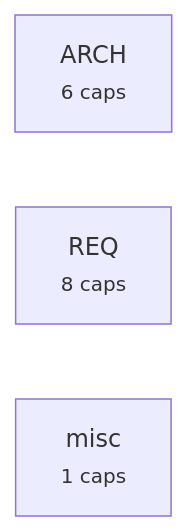
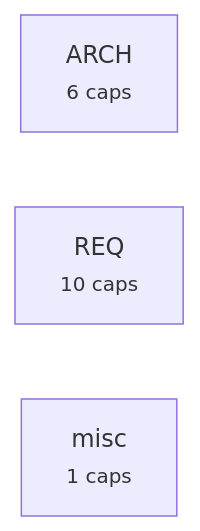
One commit to alxmax/excalidraw-diagram changed the third of 4 diagrams in requirements/_map.md. Above: the diagram before and after it, drawn with Mermaid. The commit also changed other lines of this file and 51 other files, not shown here.

````diff
--- a/requirements/_map.md
+++ b/requirements/_map.md
@@ -89,6 +93,6 @@
 ```mermaid
 graph LR
   a_ARCH["ARCH<br><small>6 caps</small>"]
-  a_REQ["REQ<br><small>8 caps</small>"]
+  a_REQ["REQ<br><small>10 caps</small>"]
   a_misc["misc<br><small>1 caps</small>"]
 ```
````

----------

Match on "caps" and copy out every line of the entries that contains it.

Task output:
   a_ARCH["ARCH<br><small>6 caps</small>"]
-  a_REQ["REQ<br><small>8 caps</small>"]
+  a_REQ["REQ<br><small>10 caps</small>"]
   a_misc["misc<br><small>1 caps</small>"]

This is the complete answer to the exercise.